Perhaps you've read news about the many rescue programs for distressed homeowners. Powering down may need to start with the home itself and go from there. Ultimately, a person in financial distress will always face difficult decisions. Some of which may be as simple as accepting they cannot sustain such a large or expensive home and the attached energy, transportation, tax and insurance burdens. A good chat with your family accountant or bookkeeper is a great place to start. You may be surprised to learn that in the case of short sale or foreclosure, the IRS considers your forgiven principle as 'taxable income'.
If you cannot reduce your home footprint easily and you are stressed financially, then loan modification is a good way to at least buy time while you are adjusting to lowering your own expectations of what kind of home will utlimately support you for the longer term. The basic facts of who qualifies for what are on face value quite simple: your Debt (housing expense) to Income Ratio needs to be 31% or less of your actual income (gross or net depending on the lender and program). And your home Loan to Value should not be over 125%. That means you don't owe more than 25% above the current market value of your home. Unlike a loan application your loan modification application also includes a review of your actual household budget. Your budget is verified by bank statements. So that's where credit card debt or high medical bills or other obligations etc., can really affect your ability to get help. One must show two things: a financial hardship and sufficient income to meet the modified, ie lower nortgage payment. Loss of income or family illness or increased responsiblities qill meet the first criteria.
In many cases, over-extended consumer debt may prevent you from being considered for a loan modification so you may be served by speaking with a bankruptcy attorney about your options before taking this on. While 31% is the starting point for Debt to Income analysis, each situation is different. Your family setting and responsibilities come into play. If you, like most people borrowed for your mortgage based on the standard 45% or higher Debt to Income ratio it stands to reason most people cannot afford their current loans!
Recent news about Mortgage Principal Reduction is encouraging but early: the guidelines are scheduled to roll out in June 2010. A few lenders under heavy government supervision are loweing the mortgage balances in extreme cases - but principle reductions are less than 1% of the loan modifications completed to date. Out of some 450 Million homeowners thought to be helped by the Stimulus programs, only 170,000 have actually achieved loan modification to date. A high percentage of those have failed for many reasons. One borrower was offered $20 off their $3,000 payment after a one year effort negotiationg with their bank. I have personally seen financial statements showing a homeowner was deemed to be making 200% of their actual income. So the person with the $3,000 payment might in fact qualify for a payment of $1,800 rather than the $2,980 bank offer. Quite a difference!

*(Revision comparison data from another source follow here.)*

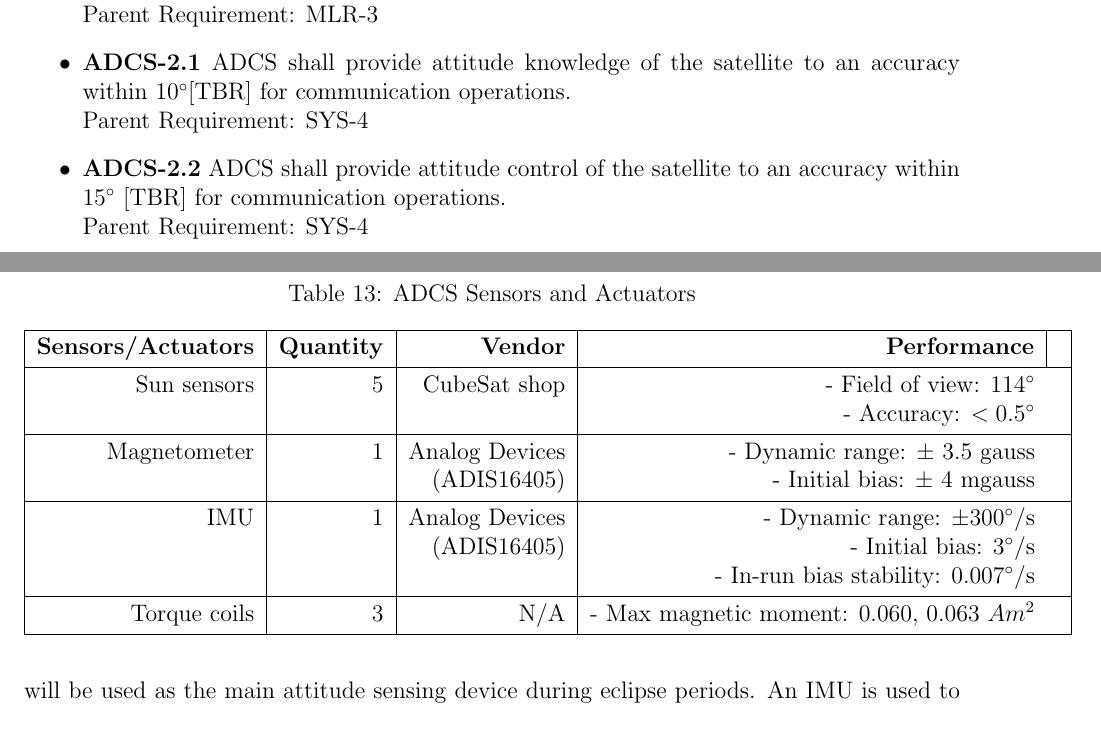
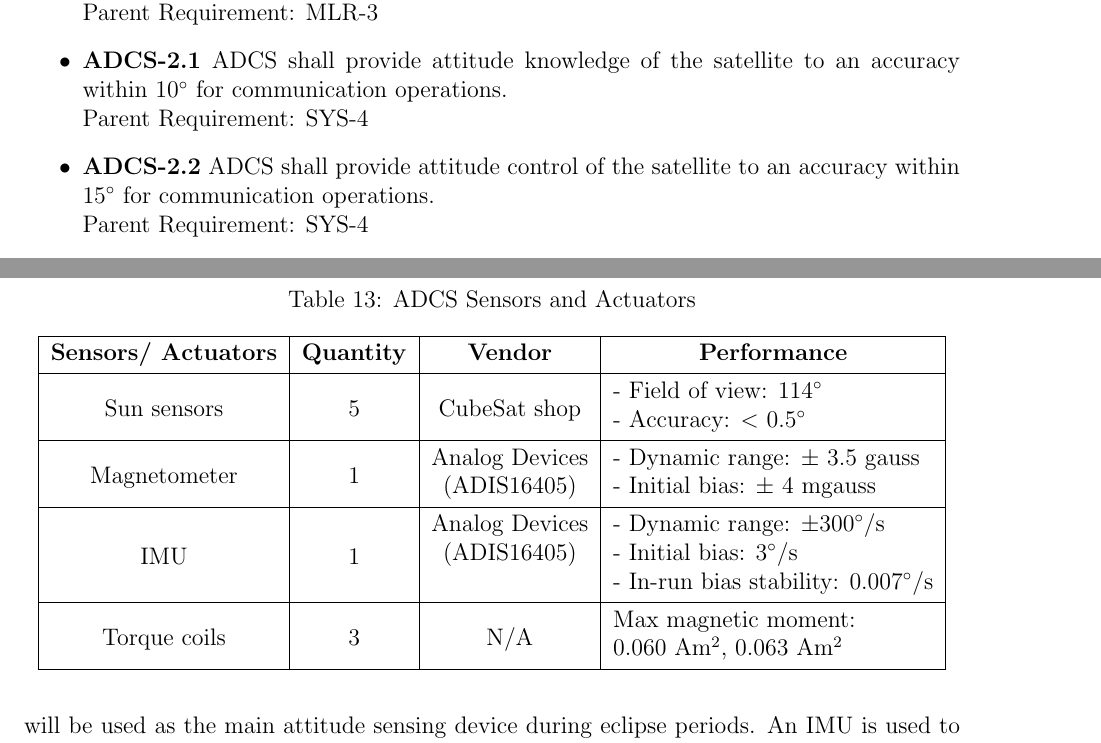
Before and after one commit to jimclark/16.83-DeMi-Final-Report, a LaTeX document (DeMi.tex): two parts of pages 45 and 47 of 87, joined at a grey line, cut so that both start at the same text. Compiled offline with pdfLaTeX.

Commit message:
ADCS table format updated

```diff
--- a/DeMi.tex
+++ b/DeMi.tex
@@ -1019,9 +1019,9 @@ The future work that needs to be conducted is that there should be work done to
 					\item \textbf{ADCS-1.1} ADCS shall meet 4.7 arcmin/s slew rate requirement of payload imaging technology during external source science operation mode.\\
 					Parent Requirement: MLR-3
 
-					\item \textbf{ADCS-2.1} ADCS shall provide attitude knowledge of the satellite to an accuracy within 10$^\circ$[TBR]  for communication operations.\\
+					\item \textbf{ADCS-2.1} ADCS shall provide attitude knowledge of the satellite to an accuracy within 10$^\circ$  for communication operations.\\
 					Parent Requirement: SYS-4
-					\item \textbf{ADCS-2.2} ADCS shall provide attitude control of the satellite to an accuracy within 15$^\circ$ [TBR] for communication operations.\\
+					\item \textbf{ADCS-2.2} ADCS shall provide attitude control of the satellite to an accuracy within 15$^\circ$  for communication operations.\\
 					Parent Requirement: SYS-4
 					\item \textbf{ADCS-3} ADCS shall provide momentum capability to despin upon launch vehicle separation within 30 days.\\
 					Parent Requirement: MLR-4
@@ -1045,28 +1045,54 @@ The future work that needs to be conducted is that there should be work done to
 				\paragraph{ADCS sensors and actuators}
 				A summary of the sensors and actuators used in the ADCS is presented in Table~\ref{tab:ADCS_sensors} below.
 			% Table generated by Excel2LaTeX from sheet 'Sheet1'
+%\begin{table}[htbp]
+  %\centering
+  %\caption{ADCS Sensors and Actuators}
+    %\begin{tabular}{|r|r|r|r|r|}
+    %\hline
+    %\textbf{Sensors/Actuators} & \textbf{Quantity} & \textbf{Vendor} & \textbf{Performance}  &\bigstrut\\
+    %\hline
+    %Sun sensors & 5     & CubeSat shop & \multicolumn{1}{r}{- Field of view: 114$^\circ$} &  \bigstrut[t]\\
+          %&       &       & \multicolumn{1}{r}{- Accuracy: $< 0.5^\circ$} &  \bigstrut[b]\\
+    %\hline
+    %Magnetometer & 1     & Analog Devices  & \multicolumn{1}{r}{- Dynamic range: ± 3.5 gauss} &  \bigstrut[t]\\
+          %&       & (ADIS16405) & \multicolumn{1}{r}{- Initial bias: ± 4 mgauss} &  \bigstrut[b]\\
+    %\hline
+    %IMU   & 1     & Analog Devices  & \multicolumn{1}{r}{- Dynamic range: ±300$^\circ$/s} &  \bigstrut[t]\\
+          %&       & (ADIS16405) & \multicolumn{1}{r}{- Initial bias: 3$^\circ$/s} &  \\
+          %&       &       & \multicolumn{1}{r}{- In-run bias stability: 0.007$^\circ$/s} &  \bigstrut[b]\\
+    %\hline
+    %Torque coils & 3     & N/A   & \multicolumn{1}{r}{- Max magnetic moment: 0.060, 0.063 $Am^2$} &  \bigstrut\\
+    %\hline
+    %\end{tabular}%
+  %\label{tab:ADCS_sensors}%
+%\end{table}%
+
+% Table generated by Excel2LaTeX from sheet 'Sheet1'
 \begin{table}[htbp]
   \centering
   \caption{ADCS Sensors and Actuators}
-    \begin{tabular}{|r|r|r|r|r|}
-    \hline
-    \textbf{Sensors/Actuators} & \textbf{Quantity} & \textbf{Vendor} & \textbf{Performance}  &\bigstrut\\
-    \hline
-    Sun sensors & 5     & CubeSat shop & \multicolumn{1}{r}{- Field of view: 114$^\circ$} &  \bigstrut[t]\\
-          &       &       & \multicolumn{1}{r}{- Accuracy: $< 0.5^\circ$} &  \bigstrut[b]\\
-    \hline
-    Magnetometer & 1     & Analog Devices  & \multicolumn{1}{r}{- Dynamic range: ± 3.5 gauss} &  \bigstrut[t]\\
-          &       & (ADIS16405) & \multicolumn{1}{r}{- Initial bias: ± 4 mgauss} &  \bigstrut[b]\\
-    \hline
-    IMU   & 1     & Analog Devices  & \multicolumn{1}{r}{- Dynamic range: ±300$^\circ$/s} &  \bigstrut[t]\\
-          &       & (ADIS16405) & \multicolumn{1}{r}{- Initial bias: 3$^\circ$/s} &  \\
-          &       &       & \multicolumn{1}{r}{- In-run bias stability: 0.007$^\circ$/s} &  \bigstrut[b]\\
-    \hline
-    Torque coils & 3     & N/A   & \multicolumn{1}{r}{- Max magnetic moment: 0.060, 0.063 $Am^2$} &  \bigstrut\\
+    \begin{tabular}{|c|c|r|rr|}
+    \hline
+    \textbf{Sensors/ Actuators} & \textbf{Quantity} & \multicolumn{1}{c|}{\textbf{Vendor}} & \multicolumn{2}{c|}{\textbf{Performance}} \bigstrut\\
+    \hline
+    \multirow{2}[2]{*}{Sun sensors} & \multirow{2}[2]{*}{5} & \multicolumn{1}{c|}{\multirow{2}[2]{*}{CubeSat shop}} & \multicolumn{2}{l|}{- Field of view: 114$^\circ$} \bigstrut[t]\\
+          &       & \multicolumn{1}{c|}{} & \multicolumn{2}{l|}{- Accuracy: $<$ 0.5$^\circ$} \bigstrut[b]\\
+    \hline
+    \multirow{2}[2]{*}{Magnetometer} & \multirow{2}[2]{*}{1} & \multicolumn{1}{c|}{Analog Devices } & \multicolumn{2}{l|}{- Dynamic range: $\pm$ 3.5 gauss} \bigstrut[t]\\
+          &       & \multicolumn{1}{c|}{(ADIS16405)} & \multicolumn{2}{l|}{- Initial bias: $\pm$ 4 mgauss} \bigstrut[b]\\
+    \hline
+    \multirow{3}[2]{*}{IMU} & \multirow{3}[2]{*}{1} & \multicolumn{1}{c|}{Analog Devices } & \multicolumn{2}{l|}{- Dynamic range: $\pm$300$^\circ$/s} \bigstrut[t]\\
+          &       & \multicolumn{1}{c|}{(ADIS16405)} & \multicolumn{2}{l|}{- Initial bias: 3$^\circ$/s} \\
+          &       &       & \multicolumn{2}{l|}{- In-run bias stability: 0.007$^\circ$/s} \bigstrut[b]\\
+    \hline
+    \multirow{2}[2]{*}{Torque coils} & \multirow{2}[2]{*}{3} & \multicolumn{1}{c|}{\multirow{2}[2]{*}{N/A}} & \multicolumn{2}{l|}{Max magnetic moment:} \bigstrut[t]\\
+          &       & \multicolumn{1}{c|}{} & \multicolumn{2}{l|}{ 0.060 Am$^2$, 0.063 Am$^2$} \bigstrut[b]\\
     \hline
     \end{tabular}%
-  \label{tab:ADCS_sensors}%
+  \label{tab:ADCS_sensors} %
 \end{table}%
+
 
 			For attitude knowledge, a combination of sensors was chosen: sun sensors, magnetometers, and IMU.  The sun sensors are low mass and low power attitude sensors that provides accurate sun angle during day time, providing the orientation of the satellite relative to an inertial frame. Five sun sensors will be places on the faces of the satellite other than the nadir face. These sensors provides an accuracy of $< 0.5^\circ$ and a wide field of view of 114$^\circ$. The magnetometer will be used to measure the local geomagnetic field to compute the magnetic moment needed to generate needed restoring torques. In addition, the magnetometer will be used as the main attitude sensing device during eclipse periods. An IMU is used to measure the angular rate of the satellite to provide more accurate vibration knowledge to yield a robust vibration damping control loop. The IMU and magnetometer are in the same sensor unit from Analog devices. Both sensors have initial biases that can be corrected for through computation.
 
```
Also changed, not shown: 1 other file.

If you really want to keep your home (and there are many reasons not to sell right now!) then it will pay to explore the loan modification programs available. Each program has a number of caveats; including: which lenders offer which ones now (or may) and in what order or circumstance you situation may fit. Some lenders require you to be behind on your payments while others require you to not have missed any payments for the same program. Naturally your free HUD counselor is a good first stop as they receive the releases and train their counselors to advise on whether your situation fits a certain box. Then you get to apply and negotiate yourself based on the HUD counselor advice that your lender 'should' offer you this or that program. No one monitors or follows your case but you. If you run into trouble, you can seek consumer assistance from the various government agencies. But as a consumer, unless you are willing to pay an attorney or loan modification agent to represent you, the lender is not exactly on your side. Your bank's debt mitigators represent the bank's interest first and they may or may not be willing to even return your calls. Licensed loan officers in Washington may represent you according to the MBP Act Interpretative Statement issued by the Dept of Financial Instuttions.
I urge you to write your representatives and ask them to prioritize creation of a Consumer Protection Agency as separate from the Federal Reserve and Banking lobbies with their own powers to enforce the existing laws: http://www.congress.org
All the best! http://www.equitytalks.blogspot.com